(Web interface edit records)
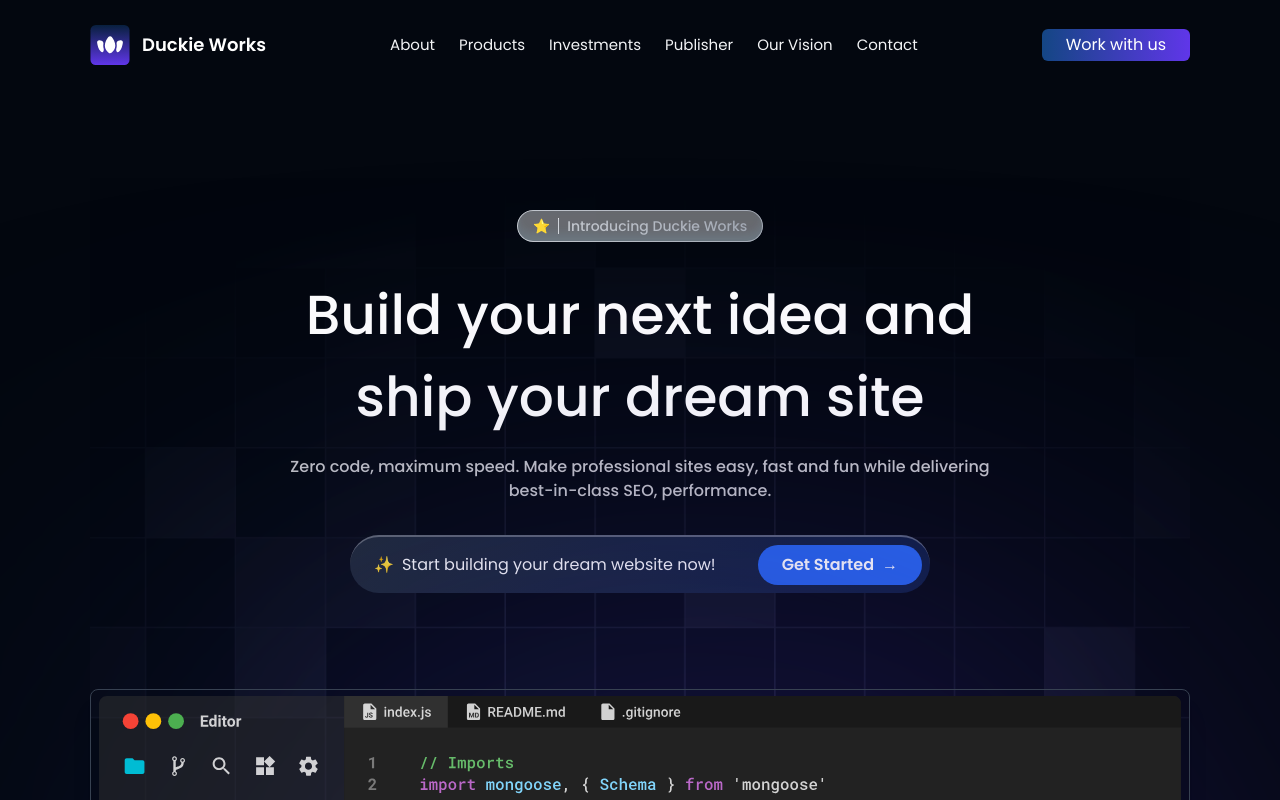
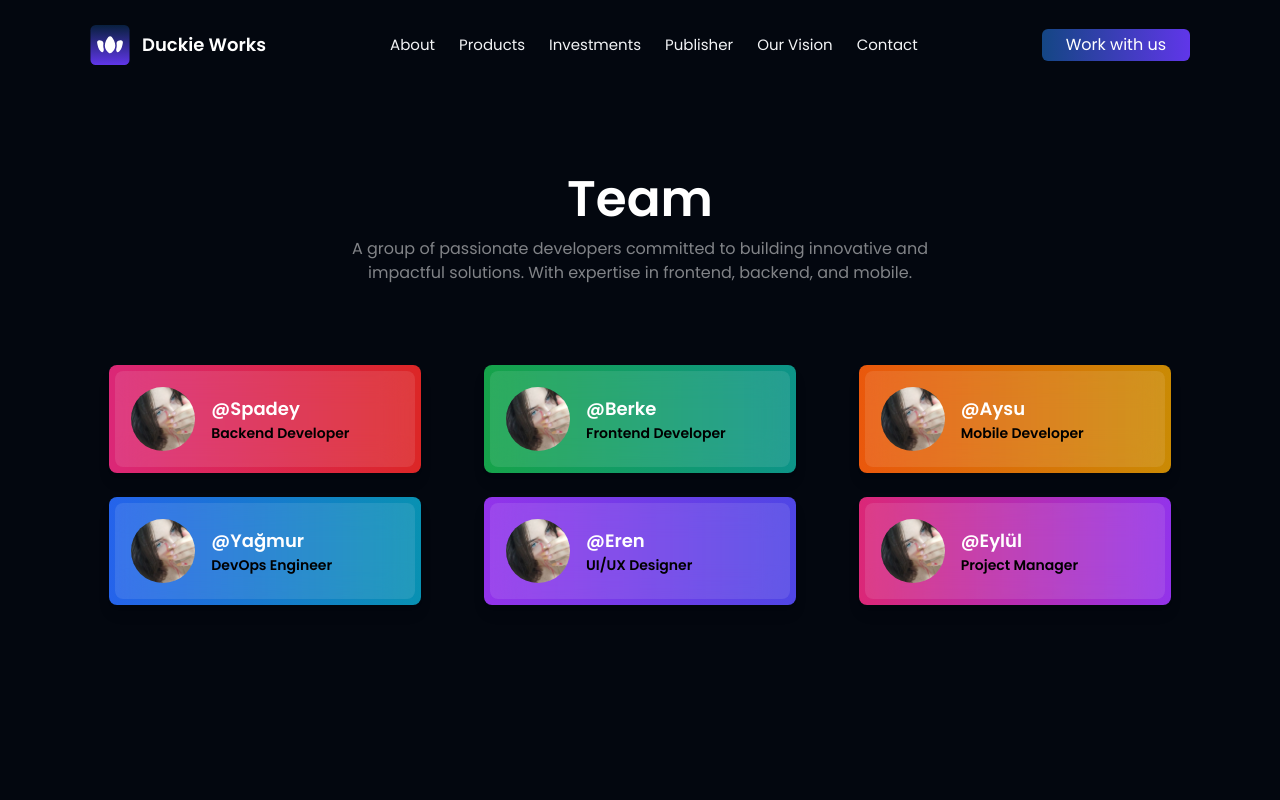
Before and after one commit to SpadeyDev/duckie.work, a React (Vite) app: page /team in a window 1280 px wide. Shown: the top 800 px of the page. Built offline with nearby package versions, Linux system fonts and the light colour scheme.

Commit message:
team page

```diff
--- a/package.json
+++ b/package.json
@@ -16,6 +16,7 @@
     "react": "^18.3.1",
     "react-dom": "^18.3.1",
     "react-icons": "^5.3.0",
+    "react-router-dom": "^6.26.1",
     "tailwind-merge": "^2.5.2"
   },
   "devDependencies": {
--- a/src/App.jsx
+++ b/src/App.jsx
@@ -1,9 +1,14 @@
 import Homepage from "./containers/home";
+import Team from "./containers/team";
+import { Route, Routes } from "react-router-dom";
 
 function App() {
   return (
     <>
-      <Homepage />
+      <Routes>
+        <Route path="/" element={<Homepage />} />
+        <Route path="/team" element={<Team />} />
+      </Routes>
     </>
   );
 }
--- /dev/null
+++ b/src/containers/team.jsx
@@ -0,0 +1,125 @@
+import React from "react";
+import Nav from "../components/Nav";
+import profilepng from "../assets/profile.jpg";
+
+function Team() {
+  return (
+    <div className="flex items-center justify-center w-full h-screen bg-[#03070F] font-poppins">
+      <div className="h-full max-w-[1100px] w-[95%]">
+        <Nav />
+        <div className="text-white mt-24">
+          <div className="text-center">
+            <h1 className="text-white text-[50px] font-semibold z-10 relative">
+              Team
+            </h1>
+            <p className="text-white/50">
+              A group of passionate developers committed to building innovative
+              and <br />
+              impactful solutions. With expertise in frontend, backend, and
+              mobile.
+            </p>
+          </div>
+        </div>
+
+        <div className="grid grid-cols-3 gap-6 justify-items-center mt-20">
+          <div className="relative p-1.5 bg-gradient-to-r from-pink-600 to-red-600 rounded-lg shadow-lg cursor-pointer">
+            <div className="bg-white bg-opacity-10 backdrop-filter backdrop-blur-lg rounded-lg p-4 flex items-center space-x-4 w-[300px]">
+              <img
+                src={profilepng}
+                alt="Spadey"
+                className="w-16 h-16 rounded-full object-cover"
+              />
+              <div>
+                <h3 className="text-white text-lg font-semibold">@Spadey</h3>
+                <p className="text-black text-sm font-semibold">
+                  Backend Developer
+                </p>
+              </div>
+            </div>
+          </div>
+
+          <div className="relative p-1.5 bg-gradient-to-r from-green-600 to-teal-600 rounded-lg shadow-lg cursor-pointer">
+            <div className="bg-white bg-opacity-10 backdrop-filter backdrop-blur-lg rounded-lg p-4 flex items-center space-x-4 w-[300px]">
+              <img
+                src={profilepng}
+                alt="Berke"
+                className="w-16 h-16 rounded-full object-cover"
+              />
+              <div>
+                <h3 className="text-white text-lg font-semibold">@Berke</h3>
+                <p className="text-black text-sm font-semibold">
+                  Frontend Developer
+                </p>
+              </div>
+            </div>
+          </div>
+
+          <div className="relative p-1.5 bg-gradient-to-r from-orange-600 to-yellow-600 rounded-lg shadow-lg cursor-pointer">
+            <div className="bg-white bg-opacity-10 backdrop-filter backdrop-blur-lg rounded-lg p-4 flex items-center space-x-4 w-[300px]">
+              <img
+                src={profilepng}
+                alt="Aysu"
+                className="w-16 h-16 rounded-full object-cover"
+              />
+              <div>
+                <h3 className="text-white text-lg font-semibold">@Aysu</h3>
+                <p className="text-black text-sm font-semibold">
+                  Mobile Developer
+                </p>
+              </div>
+            </div>
+          </div>
+          <div className="relative p-1.5 bg-gradient-to-r from-blue-600 to-cyan-600 rounded-lg shadow-lg cursor-pointer">
+            <div className="bg-white bg-opacity-10 backdrop-filter backdrop-blur-lg rounded-lg p-4 flex items-center space-x-4 w-[300px]">
+              <img
+                src={profilepng}
+                alt="Can"
+                className="w-16 h-16 rounded-full object-cover"
+              />
+              <div>
+                <h3 className="text-white text-lg font-semibold">@Yağmur</h3>
+                <p className="text-black text-sm font-semibold">
+                  DevOps Engineer
+                </p>
+              </div>
+            </div>
+          </div>
+
+          <div className="relative p-1.5 bg-gradient-to-r from-purple-600 to-indigo-600 rounded-lg shadow-lg cursor-pointer">
+            <div className="bg-white bg-opacity-10 backdrop-filter backdrop-blur-lg rounded-lg p-4 flex items-center space-x-4 w-[300px]">
+              <img
+                src={profilepng}
+                alt="Eren"
+                className="w-16 h-16 rounded-full object-cover"
+              />
+              <div>
+                <h3 className="text-white text-lg font-semibold">@Eren</h3>
+                <p className="text-black text-sm font-semibold">
+                  UI/UX Designer
+                </p>
+              </div>
+            </div>
+          </div>
+
+          <div className="relative p-1.5 bg-gradient-to-r from-pink-600 to-purple-600 rounded-lg shadow-lg cursor-pointer">
+            <div className="bg-white bg-opacity-10 backdrop-filter backdrop-blur-lg rounded-lg p-4 flex items-center space-x-4 w-[300px]">
+              <img
+                src={profilepng}
+                alt="Derya"
+                className="w-16 h-16 rounded-full object-cover"
+              />
+              <div>
+                <h3 className="text-white text-lg font-semibold">@Eylül</h3>
+                <p className="text-black text-sm font-semibold">
+                  Project Manager
+                </p>
+              </div>
+            </div>
+          </div>
+        </div>
+      </div>
+    </div>
+  );
+}
+
+export default Team;
--- a/src/main.jsx
+++ b/src/main.jsx
@@ -2,5 +2,10 @@ import React from "react";
 import ReactDOM from "react-dom/client";
 import App from "./App.jsx";
 import "./styles/index.css";
+import { BrowserRouter } from "react-router-dom";
 
-ReactDOM.createRoot(document.getElementById("root")).render(<App />);
+ReactDOM.createRoot(document.getElementById("root")).render(
+  <BrowserRouter>
+    <App />
+  </BrowserRouter>
+);
```
Also changed, not shown: src/assets/profile.jpg (added), 1 other file (tests, documents, lock files or other folders).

- _Assignment_
For the data above, return an exact copy that contains no pictures.

- _Output for this exercise_
Before and after one commit to SpadeyDev/duckie.work, a React (Vite) app: page /team in a window 1280 px wide. Shown: the top 800 px of the page. Built offline with nearby package versions, Linux system fonts and the light colour scheme.

Commit message:
team page

```diff
--- a/package.json
+++ b/package.json
@@ -16,6 +16,7 @@
     "react": "^18.3.1",
     "react-dom": "^18.3.1",
     "react-icons": "^5.3.0",
+    "react-router-dom": "^6.26.1",
     "tailwind-merge": "^2.5.2"
   },
   "devDependencies": {
--- a/src/App.jsx
+++ b/src/App.jsx
@@ -1,9 +1,14 @@
 import Homepage from "./containers/home";
+import Team from "./containers/team";
+import { Route, Routes } from "react-router-dom";
 
 function App() {
   return (
     <>
-      <Homepage />
+      <Routes>
+        <Route path="/" element={<Homepage />} />
+        <Route path="/team" element={<Team />} />
+      </Routes>
     </>
   );
 }
--- /dev/null
+++ b/src/containers/team.jsx
@@ -0,0 +1,125 @@
+import React from "react";
+import Nav from "../components/Nav";
+import profilepng from "../assets/profile.jpg";
+
+function Team() {
+  return (
+    <div className="flex items-center justify-center w-full h-screen bg-[#03070F] font-poppins">
+      <div className="h-full max-w-[1100px] w-[95%]">
+        <Nav />
+        <div className="text-white mt-24">
+          <div className="text-center">
+            <h1 className="text-white text-[50px] font-semibold z-10 relative">
+              Team
+            </h1>
+            <p className="text-white/50">
+              A group of passionate developers committed to building innovative
+              and <br />
+              impactful solutions. With expertise in frontend, backend, and
+              mobile.
+            </p>
+          </div>
+        </div>
+
+        <div className="grid grid-cols-3 gap-6 justify-items-center mt-20">
+          <div className="relative p-1.5 bg-gradient-to-r from-pink-600 to-red-600 rounded-lg shadow-lg cursor-pointer">
+            <div className="bg-white bg-opacity-10 backdrop-filter backdrop-blur-lg rounded-lg p-4 flex items-center space-x-4 w-[300px]">
+              <img
+                src={profilepng}
+                alt="Spadey"
+                className="w-16 h-16 rounded-full object-cover"
+              />
+              <div>
+                <h3 className="text-white text-lg font-semibold">@Spadey</h3>
+                <p className="text-black text-sm font-semibold">
+                  Backend Developer
+                </p>
+              </div>
+            </div>
+          </div>
+
+          <div className="relative p-1.5 bg-gradient-to-r from-green-600 to-teal-600 rounded-lg shadow-lg cursor-pointer">
+            <div className="bg-white bg-opacity-10 backdrop-filter backdrop-blur-lg rounded-lg p-4 flex items-center space-x-4 w-[300px]">
+              <img
+                src={profilepng}
+                alt="Berke"
+                className="w-16 h-16 rounded-full object-cover"
+              />
+              <div>
+                <h3 className="text-white text-lg font-semibold">@Berke</h3>
+                <p className="text-black text-sm font-semibold">
+                  Frontend Developer
+                </p>
+              </div>
+            </div>
+          </div>
+
+          <div className="relative p-1.5 bg-gradient-to-r from-orange-600 to-yellow-600 rounded-lg shadow-lg cursor-pointer">
+            <div className="bg-white bg-opacity-10 backdrop-filter backdrop-blur-lg rounded-lg p-4 flex items-center space-x-4 w-[300px]">
+              <img
+                src={profilepng}
+                alt="Aysu"
+                className="w-16 h-16 rounded-full object-cover"
+              />
+              <div>
+                <h3 className="text-white text-lg font-semibold">@Aysu</h3>
+                <p className="text-black text-sm font-semibold">
+                  Mobile Developer
+                </p>
+              </div>
+            </div>
+          </div>
+          <div className="relative p-1.5 bg-gradient-to-r from-blue-600 to-cyan-600 rounded-lg shadow-lg cursor-pointer">
+            <div className="bg-white bg-opacity-10 backdrop-filter backdrop-blur-lg rounded-lg p-4 flex items-center space-x-4 w-[300px]">
+              <img
+                src={profilepng}
+                alt="Can"
+                className="w-16 h-16 rounded-full object-cover"
+              />
+              <div>
+                <h3 className="text-white text-lg font-semibold">@Yağmur</h3>
+                <p className="text-black text-sm font-semibold">
+                  DevOps Engineer
+                </p>
+              </div>
+            </div>
+          </div>
+
+          <div className="relative p-1.5 bg-gradient-to-r from-purple-600 to-indigo-600 rounded-lg shadow-lg cursor-pointer">
+            <div className="bg-white bg-opacity-10 backdrop-filter backdrop-blur-lg rounded-lg p-4 flex items-center space-x-4 w-[300px]">
+              <img
+                src={profilepng}
+                alt="Eren"
+                className="w-16 h-16 rounded-full object-cover"
+              />
+              <div>
+                <h3 className="text-white text-lg font-semibold">@Eren</h3>
+                <p className="text-black text-sm font-semibold">
+                  UI/UX Designer
+                </p>
+              </div>
+            </div>
+          </div>
+
+          <div className="relative p-1.5 bg-gradient-to-r from-pink-600 to-purple-600 rounded-lg shadow-lg cursor-pointer">
+            <div className="bg-white bg-opacity-10 backdrop-filter backdrop-blur-lg rounded-lg p-4 flex items-center space-x-4 w-[300px]">
+              <img
+                src={profilepng}
+                alt="Derya"
+                className="w-16 h-16 rounded-full object-cover"
+              />
+              <div>
+                <h3 className="text-white text-lg font-semibold">@Eylül</h3>
+                <p className="text-black text-sm font-semibold">
+                  Project Manager
+                </p>
+              </div>
+            </div>
+          </div>
+        </div>
+      </div>
+    </div>
+  );
+}
+
+export default Team;
--- a/src/main.jsx
+++ b/src/main.jsx
@@ -2,5 +2,10 @@ import React from "react";
 import ReactDOM from "react-dom/client";
 import App from "./App.jsx";
 import "./styles/index.css";
+import { BrowserRouter } from "react-router-dom";
 
-ReactDOM.createRoot(document.getElementById("root")).render(<App />);
+ReactDOM.createRoot(document.getElementById("root")).render(
+  <BrowserRouter>
+    <App />
+  </BrowserRouter>
+);
```
Also changed, not shown: src/assets/profile.jpg (added), 1 other file (tests, documents, lock files or other folders).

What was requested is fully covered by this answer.